| Goal of the exercise |
Output the records precisely as they stand. Pictures are to be skipped.

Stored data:
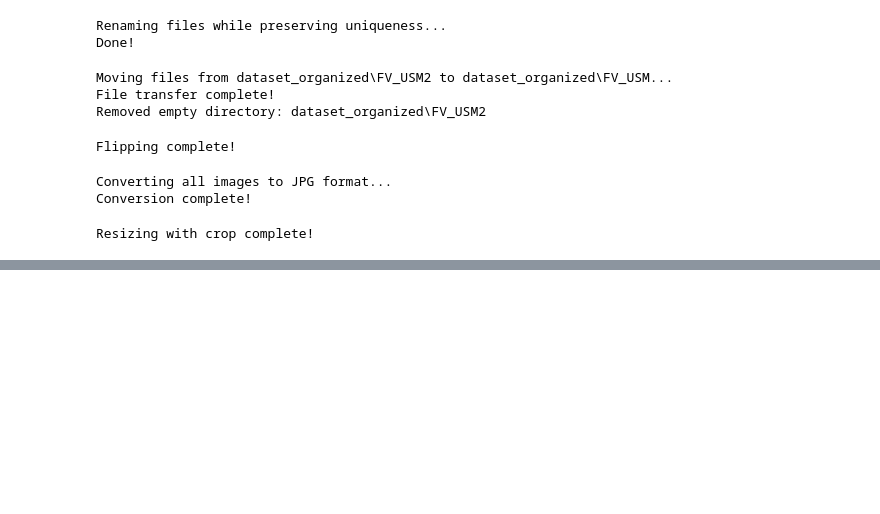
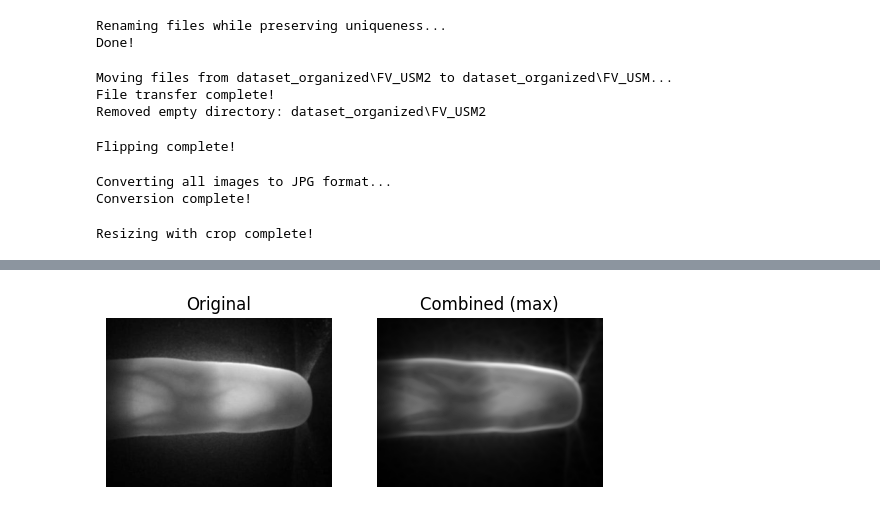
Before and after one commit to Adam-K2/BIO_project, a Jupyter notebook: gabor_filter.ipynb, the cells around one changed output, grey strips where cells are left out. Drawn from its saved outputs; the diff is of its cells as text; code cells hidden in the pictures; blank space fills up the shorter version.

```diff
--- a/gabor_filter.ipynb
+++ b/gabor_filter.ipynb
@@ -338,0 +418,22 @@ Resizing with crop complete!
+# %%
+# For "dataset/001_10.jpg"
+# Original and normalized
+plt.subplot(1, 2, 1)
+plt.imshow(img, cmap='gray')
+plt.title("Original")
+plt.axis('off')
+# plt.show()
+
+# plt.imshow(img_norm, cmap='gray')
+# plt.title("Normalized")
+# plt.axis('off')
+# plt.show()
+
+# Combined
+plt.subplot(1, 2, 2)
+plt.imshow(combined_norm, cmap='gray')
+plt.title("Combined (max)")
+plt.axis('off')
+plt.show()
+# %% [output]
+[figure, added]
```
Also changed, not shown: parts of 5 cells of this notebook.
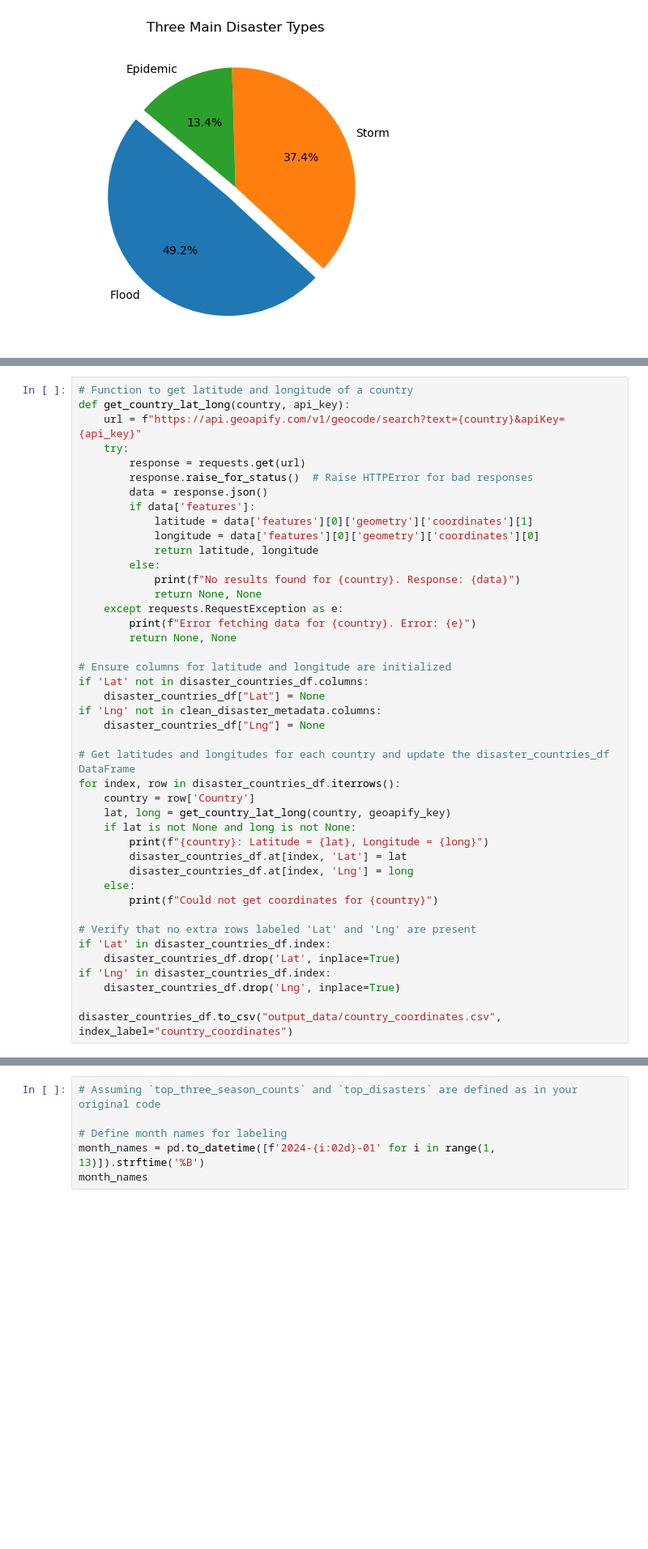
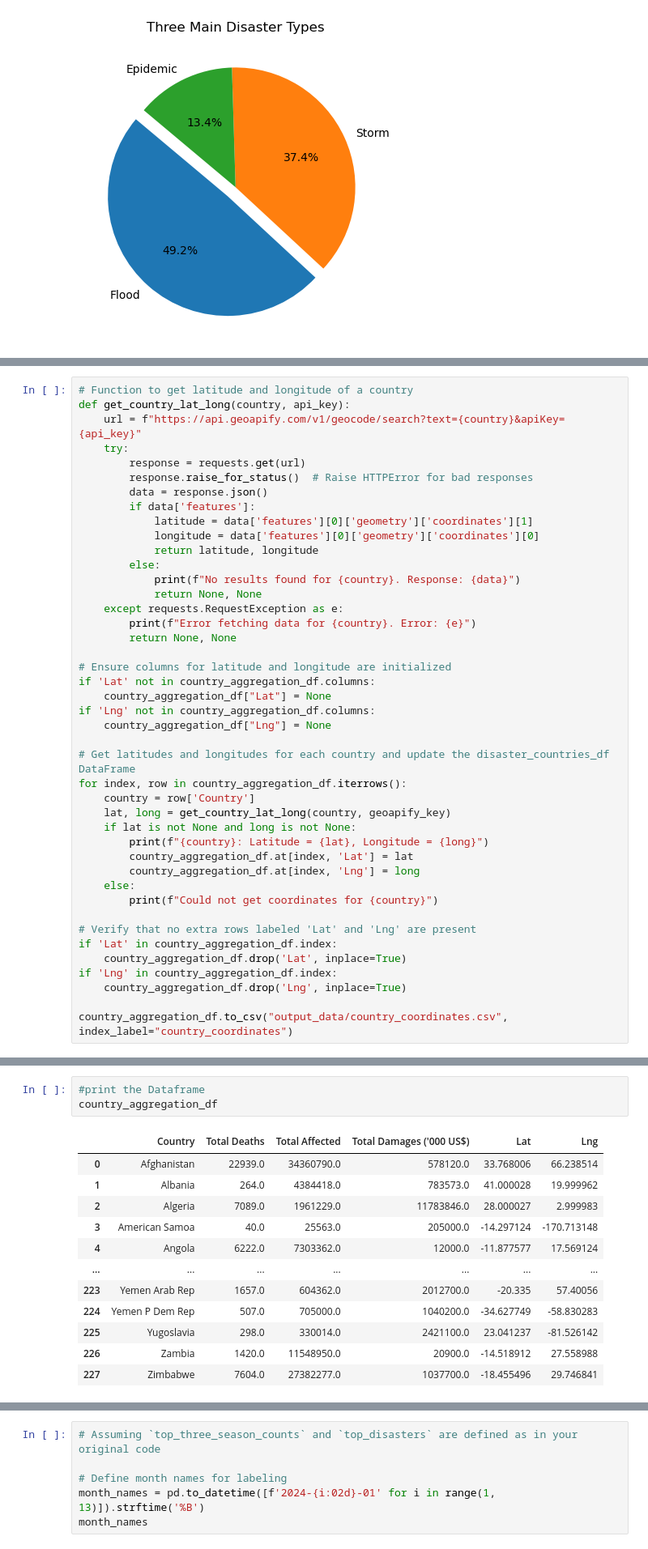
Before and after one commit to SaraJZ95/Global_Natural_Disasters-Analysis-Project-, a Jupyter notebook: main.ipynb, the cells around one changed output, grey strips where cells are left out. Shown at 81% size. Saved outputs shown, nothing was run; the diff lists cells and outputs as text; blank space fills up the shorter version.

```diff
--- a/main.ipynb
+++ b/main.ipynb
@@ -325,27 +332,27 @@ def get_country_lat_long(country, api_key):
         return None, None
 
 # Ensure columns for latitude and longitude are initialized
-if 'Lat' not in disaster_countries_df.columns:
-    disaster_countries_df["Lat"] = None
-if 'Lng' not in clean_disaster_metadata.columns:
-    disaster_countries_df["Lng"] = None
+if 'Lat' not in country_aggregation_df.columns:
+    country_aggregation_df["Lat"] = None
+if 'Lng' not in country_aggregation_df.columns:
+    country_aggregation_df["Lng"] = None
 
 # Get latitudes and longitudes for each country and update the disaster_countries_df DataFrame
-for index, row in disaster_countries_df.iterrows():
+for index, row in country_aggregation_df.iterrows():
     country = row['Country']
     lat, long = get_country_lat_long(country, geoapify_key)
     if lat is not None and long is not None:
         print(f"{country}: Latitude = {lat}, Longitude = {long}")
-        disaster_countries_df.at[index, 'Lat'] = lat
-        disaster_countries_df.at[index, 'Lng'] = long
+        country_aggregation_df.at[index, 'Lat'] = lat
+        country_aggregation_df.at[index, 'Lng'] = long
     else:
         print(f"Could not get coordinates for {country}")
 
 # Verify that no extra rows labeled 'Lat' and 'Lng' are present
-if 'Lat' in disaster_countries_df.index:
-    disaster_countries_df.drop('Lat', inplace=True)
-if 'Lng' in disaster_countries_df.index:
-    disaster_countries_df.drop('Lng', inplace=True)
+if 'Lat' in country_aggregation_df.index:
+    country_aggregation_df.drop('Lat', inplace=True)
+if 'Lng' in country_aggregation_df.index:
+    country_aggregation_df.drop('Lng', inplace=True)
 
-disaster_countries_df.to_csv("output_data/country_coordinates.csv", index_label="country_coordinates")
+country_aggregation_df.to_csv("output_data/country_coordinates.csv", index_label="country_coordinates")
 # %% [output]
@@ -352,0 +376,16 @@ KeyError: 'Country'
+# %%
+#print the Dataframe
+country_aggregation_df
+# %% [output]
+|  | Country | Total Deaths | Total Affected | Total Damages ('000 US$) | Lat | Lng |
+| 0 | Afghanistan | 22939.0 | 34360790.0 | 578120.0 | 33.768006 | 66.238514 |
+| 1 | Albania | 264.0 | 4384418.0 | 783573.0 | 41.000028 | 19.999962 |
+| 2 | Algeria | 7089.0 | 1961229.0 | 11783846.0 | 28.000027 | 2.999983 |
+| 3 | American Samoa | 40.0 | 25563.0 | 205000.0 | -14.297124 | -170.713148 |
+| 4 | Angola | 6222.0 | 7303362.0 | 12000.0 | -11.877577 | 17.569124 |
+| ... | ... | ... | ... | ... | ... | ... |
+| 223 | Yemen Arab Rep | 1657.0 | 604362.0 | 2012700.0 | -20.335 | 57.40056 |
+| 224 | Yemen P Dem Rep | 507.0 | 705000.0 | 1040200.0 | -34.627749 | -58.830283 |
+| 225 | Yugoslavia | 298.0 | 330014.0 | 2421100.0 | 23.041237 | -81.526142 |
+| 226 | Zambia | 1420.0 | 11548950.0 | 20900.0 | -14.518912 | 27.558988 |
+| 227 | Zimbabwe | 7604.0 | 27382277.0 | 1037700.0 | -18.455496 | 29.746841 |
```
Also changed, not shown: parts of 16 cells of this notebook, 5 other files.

| Task answer |
Before and after one commit to Adam-K2/BIO_project, a Jupyter notebook: gabor_filter.ipynb, the cells around one changed output, grey strips where cells are left out. Drawn from its saved outputs; the diff is of its cells as text; code cells hidden in the pictures; blank space fills up the shorter version.

```diff
--- a/gabor_filter.ipynb
+++ b/gabor_filter.ipynb
@@ -338,0 +418,22 @@ Resizing with crop complete!
+# %%
+# For "dataset/001_10.jpg"
+# Original and normalized
+plt.subplot(1, 2, 1)
+plt.imshow(img, cmap='gray')
+plt.title("Original")
+plt.axis('off')
+# plt.show()
+
+# plt.imshow(img_norm, cmap='gray')
+# plt.title("Normalized")
+# plt.axis('off')
+# plt.show()
+
+# Combined
+plt.subplot(1, 2, 2)
+plt.imshow(combined_norm, cmap='gray')
+plt.title("Combined (max)")
+plt.axis('off')
+plt.show()
+# %% [output]
+[figure, added]
```
Also changed, not shown: parts of 5 cells of this notebook.
Before and after one commit to SaraJZ95/Global_Natural_Disasters-Analysis-Project-, a Jupyter notebook: main.ipynb, the cells around one changed output, grey strips where cells are left out. Shown at 81% size. Saved outputs shown, nothing was run; the diff lists cells and outputs as text; blank space fills up the shorter version.

```diff
--- a/main.ipynb
+++ b/main.ipynb
@@ -325,27 +332,27 @@ def get_country_lat_long(country, api_key):
         return None, None
 
 # Ensure columns for latitude and longitude are initialized
-if 'Lat' not in disaster_countries_df.columns:
-    disaster_countries_df["Lat"] = None
-if 'Lng' not in clean_disaster_metadata.columns:
-    disaster_countries_df["Lng"] = None
+if 'Lat' not in country_aggregation_df.columns:
+    country_aggregation_df["Lat"] = None
+if 'Lng' not in country_aggregation_df.columns:
+    country_aggregation_df["Lng"] = None
 
 # Get latitudes and longitudes for each country and update the disaster_countries_df DataFrame
-for index, row in disaster_countries_df.iterrows():
+for index, row in country_aggregation_df.iterrows():
     country = row['Country']
     lat, long = get_country_lat_long(country, geoapify_key)
     if lat is not None and long is not None:
         print(f"{country}: Latitude = {lat}, Longitude = {long}")
-        disaster_countries_df.at[index, 'Lat'] = lat
-        disaster_countries_df.at[index, 'Lng'] = long
+        country_aggregation_df.at[index, 'Lat'] = lat
+        country_aggregation_df.at[index, 'Lng'] = long
     else:
         print(f"Could not get coordinates for {country}")
 
 # Verify that no extra rows labeled 'Lat' and 'Lng' are present
-if 'Lat' in disaster_countries_df.index:
-    disaster_countries_df.drop('Lat', inplace=True)
-if 'Lng' in disaster_countries_df.index:
-    disaster_countries_df.drop('Lng', inplace=True)
+if 'Lat' in country_aggregation_df.index:
+    country_aggregation_df.drop('Lat', inplace=True)
+if 'Lng' in country_aggregation_df.index:
+    country_aggregation_df.drop('Lng', inplace=True)
 
-disaster_countries_df.to_csv("output_data/country_coordinates.csv", index_label="country_coordinates")
+country_aggregation_df.to_csv("output_data/country_coordinates.csv", index_label="country_coordinates")
 # %% [output]
@@ -352,0 +376,16 @@ KeyError: 'Country'
+# %%
+#print the Dataframe
+country_aggregation_df
+# %% [output]
+|  | Country | Total Deaths | Total Affected | Total Damages ('000 US$) | Lat | Lng |
+| 0 | Afghanistan | 22939.0 | 34360790.0 | 578120.0 | 33.768006 | 66.238514 |
+| 1 | Albania | 264.0 | 4384418.0 | 783573.0 | 41.000028 | 19.999962 |
+| 2 | Algeria | 7089.0 | 1961229.0 | 11783846.0 | 28.000027 | 2.999983 |
+| 3 | American Samoa | 40.0 | 25563.0 | 205000.0 | -14.297124 | -170.713148 |
+| 4 | Angola | 6222.0 | 7303362.0 | 12000.0 | -11.877577 | 17.569124 |
+| ... | ... | ... | ... | ... | ... | ... |
+| 223 | Yemen Arab Rep | 1657.0 | 604362.0 | 2012700.0 | -20.335 | 57.40056 |
+| 224 | Yemen P Dem Rep | 507.0 | 705000.0 | 1040200.0 | -34.627749 | -58.830283 |
+| 225 | Yugoslavia | 298.0 | 330014.0 | 2421100.0 | 23.041237 | -81.526142 |
+| 226 | Zambia | 1420.0 | 11548950.0 | 20900.0 | -14.518912 | 27.558988 |
+| 227 | Zimbabwe | 7604.0 | 27382277.0 | 1037700.0 | -18.455496 | 29.746841 |
```
Also changed, not shown: parts of 16 cells of this notebook, 5 other files.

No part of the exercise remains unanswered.